Larsen and team are striving for a test that could be set up at individual stations statewide to greatly expand and simplify CWD testing.

From a testing standpoint, therein lies the potential breakthrough we have been waiting for in the fight against CDW.

Envision this: The CWD field-testing stations work as planned across Minnesota this fall. In a year or two, the program is greatly expanded; field-testing sites using the MN-QuIC technique are set up at check stations and local wildlife offices in all states where CWD has been confirmed.

You shoot a deer, drive to a test site, and drop off a tissue sample. The same day or the next day you get a text saying either BLUE (deer is negative, go on and eat it) or RED (chuck the meat).

This new approach would take the confusion and hassle out of getting a deer tested for CWD. More hunters would surely have their animals checked and, if they get the response BLUE, feel good about feeding their family the venison. If RED, the infected meat would be pulled from the food supply.

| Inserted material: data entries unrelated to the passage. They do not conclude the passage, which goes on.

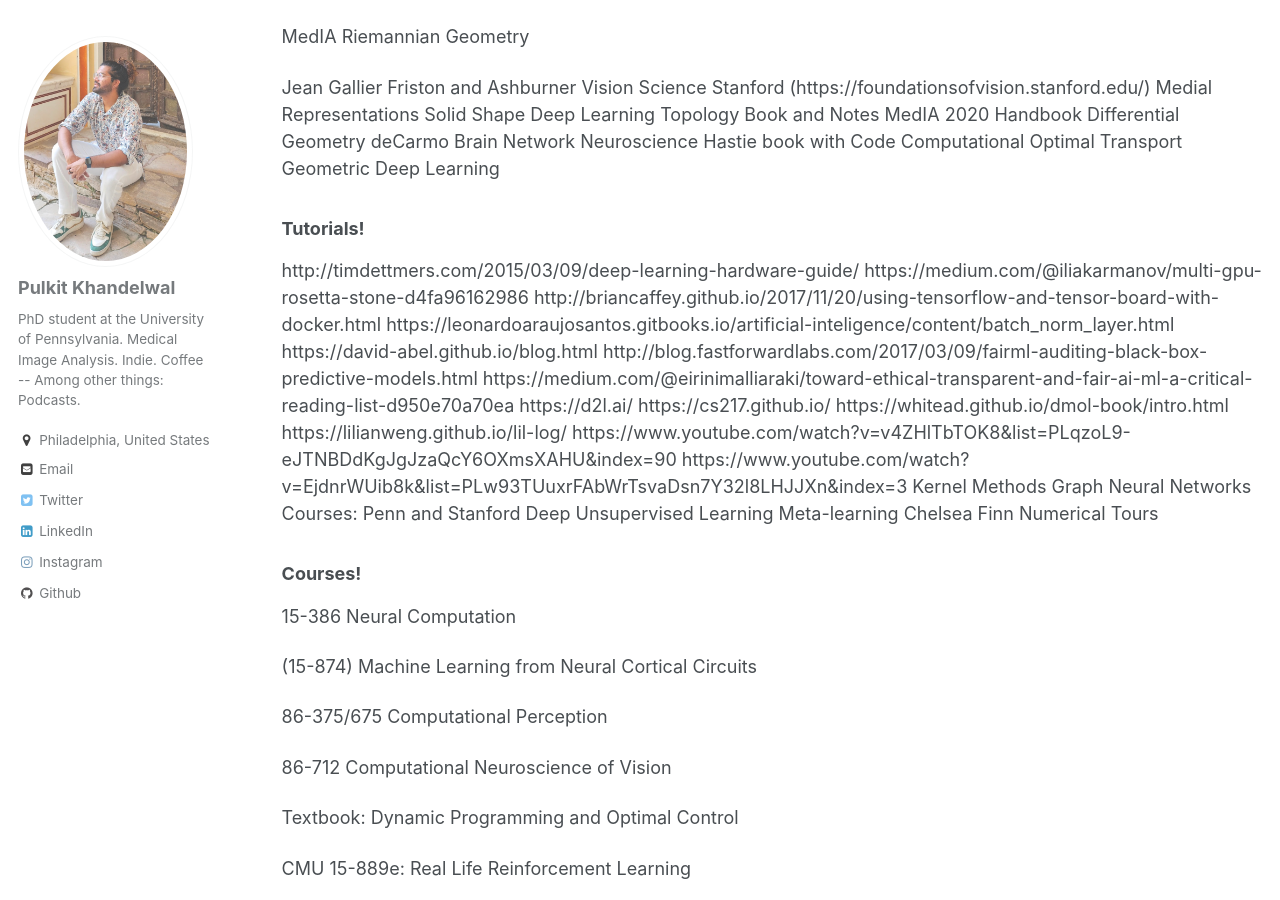
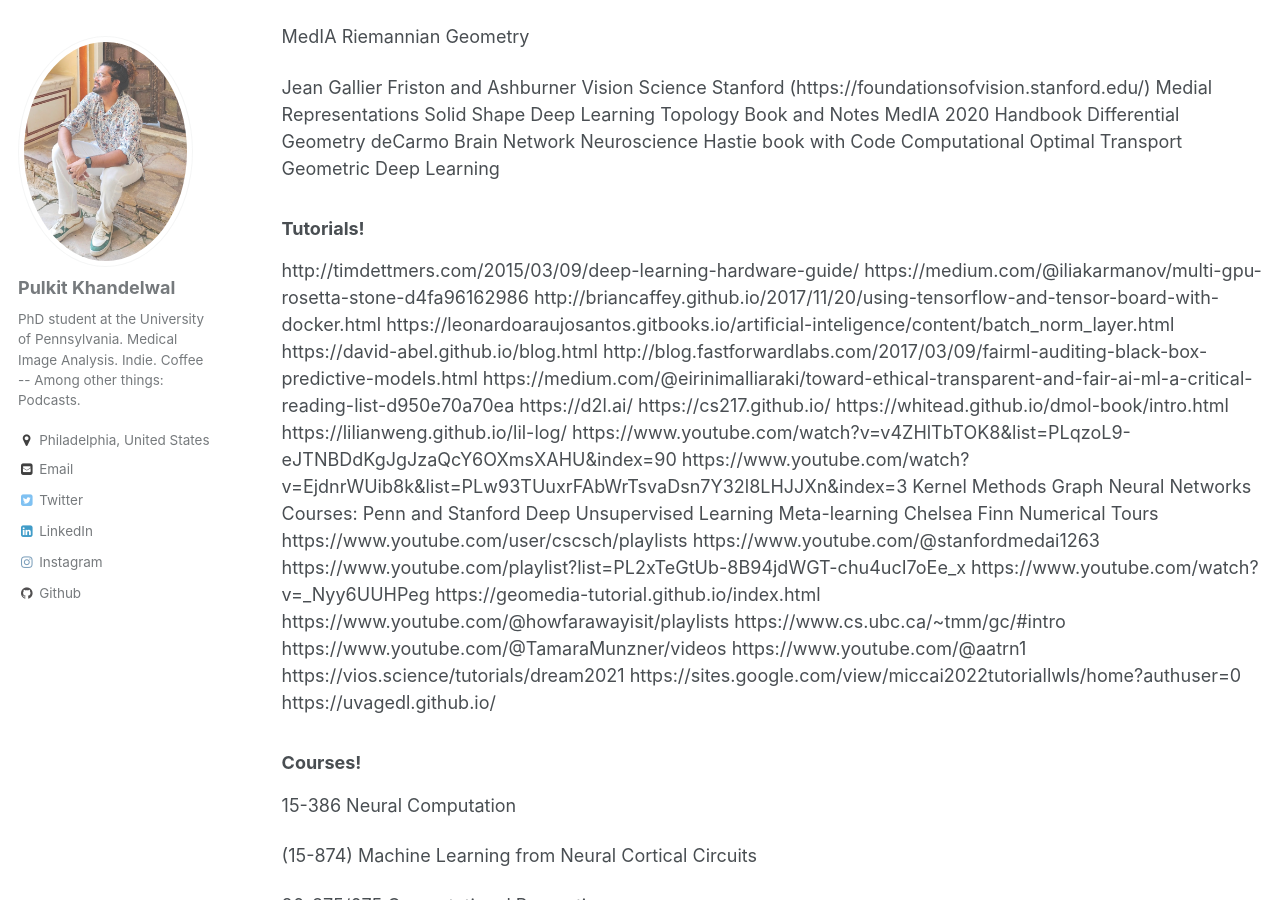
Before and after one commit to Pulkit-Khandelwal/pulkit-khandelwal.github.io, a Jekyll site: the page built from _pages/courses.md, in a window 1280 px wide and 900 px high, scrolled down 249 px. Built offline with Jekyll 4.4.1, drawn with Linux system fonts in a browser that asks for light colours; some of the changed lines change nothing that is shown.

Commit message:
Update courses.md

```diff
--- a/_pages/courses.md
+++ b/_pages/courses.md
@@ -44,11 +44,18 @@ Graph Neural Networks Courses: Penn and Stanford
 Deep Unsupervised Learning
 Meta-learning Chelsea Finn
 Numerical Tours
-
-
-
-
-
+https://www.youtube.com/user/cscsch/playlists
+https://www.youtube.com/@stanfordmedai1263
+https://www.youtube.com/playlist?list=PL2xTeGtUb-8B94jdWGT-chu4ucI7oEe_x
+https://www.youtube.com/watch?v=_Nyy6UUHPeg
+https://geomedia-tutorial.github.io/index.html
+https://www.youtube.com/@howfarawayisit/playlists
+https://www.cs.ubc.ca/~tmm/gc/#intro
+https://www.youtube.com/@TamaraMunzner/videos
+https://www.youtube.com/@aatrn1
+https://vios.science/tutorials/dream2021
+https://sites.google.com/view/miccai2022tutoriallwls/home?authuser=0
+https://uvagedl.github.io/
 
 
 
```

A CWD check station in Texas. Image by Will BrantleyA year or two to implement such wide-ranging field-testing for CWD is aggressive, but we need to be aggressive. Hopefully scientists can build on the momentum of the Minnesota discovery and get us there sooner rather than later.

Hunter confidence and food safety relative to CWD are important issues, says Kip Adams of the National Deer Association, one of the top deer biologists in America. Hunters need a reliable test with a quick turnaround time, and this new research provides optimistic results. If it comes to fruition, it would be an absolute game changer for hunters and state wildlife agencies.

About Chronic Wasting Disease: CWD has been detected in 26 states and three Canadian provinces.

This incurable disease, found in deer, elk, and moose, is a slow-acting and progressive neurologic disease that ultimately results in death of the animal. The disease-causing agent is spread through the urine, feces, and saliva of infected animals. Clinical signs of CWD in an animal, which typically do not develop for several months to over a year after exposure, include staggering, abnormal posture, lowered head, drooling, confusion, and marked weight loss.

There is no evidence that CWD can be transmitted to humans. However, the Centers for Disease Control and Prevention recommends that hunters test all deer harvested from known CWD-positive areas, wait until test results are received prior to consuming the meat, and do not consume any meat from animals that test positive for the disease.

(Don't Miss: What Will Deer Hunting Be Like in 10 Years?)